Avoiding handling-induced stress in poultry: use of uniform parameters to accurately determine physiological stress
. Poultry Scienceps 2016
, 65 - 73. Publisher's VersionAbstract
Due to increase in awareness of poultry welfare and concomitant legislation, it has become necessary to determine poultry's response to stress, with minimal harm and maximum reliability. Several methods to determine the response to physiological stress were developed throughout the years to identify stressors and to measure stress in poultry. The most commonly used are plasma corticosterone levels and peripheral blood heterophil/lymphocyte ratio (H/L ratio). However, the value of these responses to determine a state of stress has been questioned in several instances, as these parameters are increased during the process of bird handling and blood sampling irrespective of the general state of stress. Due to these limitations, it appears that the classic stress markers might be sub-optimal in evaluating stress in poultry, particularly those encountered in high-stress environments. Thus, there is a continuing need for stress indicators, preferably indicators that are quantitative, highly repeatable, not influenced by handling and sampling, determined in peripheral blood, represent an initial response to the stressor, and do not daily fluctuate. As the immune system has been shown to rapidly respond to stress, we assessed pro-inflammatory gene expression in peripheral blood cells as an indicator for stress. We initially show that while corticosterone plasma levels and the H/L ratio were responsive to handling and blood sampling, pro-inflammatory gene expression (lysozyme, IL-1β, IL-6, and HSP-70) was not. We then determined the expression of the same pro-inflammatory genes during acute stress (transit) in layer pullets (hen and turkey) and during chronic stress (different caging densities of layers utilizing 2, 3, and 4 hens/cage). While gene expression was significantly and highly elevated during transit, the effect of differing caging densities on gene expression was minimal; collectively, this might indicate that expression of pro-inflammatory genes is more responsive to acute stress than to chronic stressors. We propose to use pro-inflammatory gene expression in peripheral blood cells to measure responses to stress in poultry.
Effects of parasite pressure on parasite mortality and reproductive output in a rodent-flea system: inferring host defense trade-offs
, 3337 - 3344. Publisher's VersionAbstract
Evaluating host resistance via parasite fitness helps place host-parasite relationships within evolutionary and ecological contexts; however, few studies consider both these processes simultaneously. We investigated how different levels of parasite pressure affect parasite mortality and reproductive success in relationship to host defense efforts, using the rodent Gerbillus nanus and the flea Xenopsylla conformis as a host-parasite system. Fifteen immune-naïve male rodents were infested with 20, 50, or 100 fleas for four weeks. During this time number of new imagoes produced per adult flea (our flea reproductive output metric), flea mortality, and change in circulating anti-flea immunoglobulin G (our measure of adaptive immune defense) were monitored.
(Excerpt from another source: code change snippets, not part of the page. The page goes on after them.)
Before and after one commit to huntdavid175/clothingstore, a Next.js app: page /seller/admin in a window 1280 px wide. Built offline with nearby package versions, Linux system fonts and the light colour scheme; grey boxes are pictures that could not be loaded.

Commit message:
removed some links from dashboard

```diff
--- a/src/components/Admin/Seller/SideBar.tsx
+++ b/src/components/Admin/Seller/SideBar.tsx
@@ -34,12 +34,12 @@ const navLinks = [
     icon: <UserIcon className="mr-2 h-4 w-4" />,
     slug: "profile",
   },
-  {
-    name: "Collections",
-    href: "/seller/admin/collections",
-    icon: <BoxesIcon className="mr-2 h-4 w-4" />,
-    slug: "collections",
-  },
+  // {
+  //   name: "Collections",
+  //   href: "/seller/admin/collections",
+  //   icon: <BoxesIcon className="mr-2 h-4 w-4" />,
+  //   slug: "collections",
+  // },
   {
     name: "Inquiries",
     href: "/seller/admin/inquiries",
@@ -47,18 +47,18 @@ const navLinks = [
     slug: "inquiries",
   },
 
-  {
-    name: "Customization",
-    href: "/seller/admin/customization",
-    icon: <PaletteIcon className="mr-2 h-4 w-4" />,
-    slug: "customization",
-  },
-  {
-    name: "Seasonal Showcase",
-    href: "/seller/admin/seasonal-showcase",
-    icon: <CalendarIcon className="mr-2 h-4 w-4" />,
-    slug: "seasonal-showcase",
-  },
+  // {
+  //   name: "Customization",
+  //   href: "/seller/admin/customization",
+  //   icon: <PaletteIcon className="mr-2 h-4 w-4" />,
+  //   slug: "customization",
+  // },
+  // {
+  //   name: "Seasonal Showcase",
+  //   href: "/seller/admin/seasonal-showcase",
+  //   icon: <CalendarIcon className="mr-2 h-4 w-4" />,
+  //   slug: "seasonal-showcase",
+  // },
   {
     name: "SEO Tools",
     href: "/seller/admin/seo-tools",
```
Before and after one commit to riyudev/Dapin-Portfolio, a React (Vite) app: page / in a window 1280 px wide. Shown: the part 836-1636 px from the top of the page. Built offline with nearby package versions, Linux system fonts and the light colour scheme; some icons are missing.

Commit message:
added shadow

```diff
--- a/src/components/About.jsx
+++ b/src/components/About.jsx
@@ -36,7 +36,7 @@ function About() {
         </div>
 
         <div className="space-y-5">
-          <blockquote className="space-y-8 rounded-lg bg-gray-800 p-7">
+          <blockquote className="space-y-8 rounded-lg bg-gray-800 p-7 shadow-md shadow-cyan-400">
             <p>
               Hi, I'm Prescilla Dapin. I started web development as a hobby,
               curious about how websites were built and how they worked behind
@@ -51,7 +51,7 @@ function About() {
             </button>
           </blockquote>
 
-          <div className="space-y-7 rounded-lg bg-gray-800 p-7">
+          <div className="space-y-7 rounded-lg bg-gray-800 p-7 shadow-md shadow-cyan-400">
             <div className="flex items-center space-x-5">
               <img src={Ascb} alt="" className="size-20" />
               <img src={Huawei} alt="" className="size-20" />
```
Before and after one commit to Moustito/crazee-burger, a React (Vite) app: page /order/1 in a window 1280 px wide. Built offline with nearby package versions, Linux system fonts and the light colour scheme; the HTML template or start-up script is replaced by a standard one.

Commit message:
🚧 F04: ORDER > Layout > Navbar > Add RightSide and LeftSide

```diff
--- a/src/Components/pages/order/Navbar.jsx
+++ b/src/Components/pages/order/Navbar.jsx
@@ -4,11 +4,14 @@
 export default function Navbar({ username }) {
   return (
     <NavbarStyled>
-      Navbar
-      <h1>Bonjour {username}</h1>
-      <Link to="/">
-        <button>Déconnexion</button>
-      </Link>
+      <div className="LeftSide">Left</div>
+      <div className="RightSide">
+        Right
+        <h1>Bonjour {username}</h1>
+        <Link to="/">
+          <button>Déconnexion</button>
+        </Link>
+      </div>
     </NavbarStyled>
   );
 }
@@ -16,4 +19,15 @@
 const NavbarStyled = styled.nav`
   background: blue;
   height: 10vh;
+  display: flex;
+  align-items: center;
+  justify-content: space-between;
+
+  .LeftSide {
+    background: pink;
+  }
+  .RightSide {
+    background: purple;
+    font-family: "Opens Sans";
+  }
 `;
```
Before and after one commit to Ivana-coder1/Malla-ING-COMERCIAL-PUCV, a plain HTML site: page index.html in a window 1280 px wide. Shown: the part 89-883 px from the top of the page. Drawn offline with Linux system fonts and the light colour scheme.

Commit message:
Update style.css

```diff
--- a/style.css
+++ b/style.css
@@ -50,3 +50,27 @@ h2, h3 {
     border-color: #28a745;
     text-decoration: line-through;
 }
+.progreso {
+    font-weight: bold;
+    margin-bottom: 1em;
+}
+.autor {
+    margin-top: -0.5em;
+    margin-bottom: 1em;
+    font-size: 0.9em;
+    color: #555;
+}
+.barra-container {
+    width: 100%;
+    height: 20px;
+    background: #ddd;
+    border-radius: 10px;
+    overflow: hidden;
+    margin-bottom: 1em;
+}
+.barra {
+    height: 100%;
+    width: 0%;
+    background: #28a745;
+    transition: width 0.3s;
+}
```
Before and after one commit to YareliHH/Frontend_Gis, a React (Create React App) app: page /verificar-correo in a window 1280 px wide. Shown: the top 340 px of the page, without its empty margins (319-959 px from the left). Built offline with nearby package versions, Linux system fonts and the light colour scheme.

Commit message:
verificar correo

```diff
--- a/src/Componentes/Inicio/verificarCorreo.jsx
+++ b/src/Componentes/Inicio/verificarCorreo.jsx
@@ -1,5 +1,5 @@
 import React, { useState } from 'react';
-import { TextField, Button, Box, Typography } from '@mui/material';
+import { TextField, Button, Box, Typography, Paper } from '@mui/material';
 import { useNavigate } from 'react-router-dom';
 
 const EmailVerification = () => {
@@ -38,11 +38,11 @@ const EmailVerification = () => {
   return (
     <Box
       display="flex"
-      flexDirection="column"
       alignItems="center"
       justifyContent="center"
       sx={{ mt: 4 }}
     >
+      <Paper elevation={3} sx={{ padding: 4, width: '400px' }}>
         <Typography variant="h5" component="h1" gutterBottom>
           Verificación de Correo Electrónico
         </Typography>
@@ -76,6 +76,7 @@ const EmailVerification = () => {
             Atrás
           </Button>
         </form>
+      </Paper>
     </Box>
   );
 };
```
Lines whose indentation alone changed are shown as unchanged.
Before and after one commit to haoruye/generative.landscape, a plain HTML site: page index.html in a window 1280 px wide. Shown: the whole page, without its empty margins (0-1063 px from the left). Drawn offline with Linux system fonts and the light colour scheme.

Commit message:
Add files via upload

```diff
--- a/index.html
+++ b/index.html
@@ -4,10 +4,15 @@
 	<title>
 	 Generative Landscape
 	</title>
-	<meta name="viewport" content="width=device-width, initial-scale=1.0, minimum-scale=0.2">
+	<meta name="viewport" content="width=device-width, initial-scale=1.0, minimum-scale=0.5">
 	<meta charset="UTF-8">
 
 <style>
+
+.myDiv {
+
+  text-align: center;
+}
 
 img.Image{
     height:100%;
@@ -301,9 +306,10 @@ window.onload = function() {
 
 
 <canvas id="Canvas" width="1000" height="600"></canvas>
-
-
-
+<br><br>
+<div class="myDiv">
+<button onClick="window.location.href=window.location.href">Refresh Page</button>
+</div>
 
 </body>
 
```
Three hypotheses guided this work: (1) increasing parasite pressure would heighten host defenses; (2) parasite mortality would increase and parasite reproductive output would decrease with increasing investment in host defense; and (3) hosts under high parasite pressure could invest in behavioral and/or immune responses. We predicted that at high infestation levels (a) parasite mortality would increase; (b) flea reproductive output per individual would decrease; and (c) host circulating anti-flea antibody levels would increase. The hypotheses were partially supported. Flea mortality significantly increased and flea reproductive output significantly decreased as flea pressure increased. Host adaptive immune defense did not significantly change with increasing flea pressure. Therefore, we inferred that investment in host behavioral defense, either alone or in combination with density-dependent effects, may be more efficient at increasing flea mortality and decreasing flea reproductive output than antibody production during initial infestation in this system.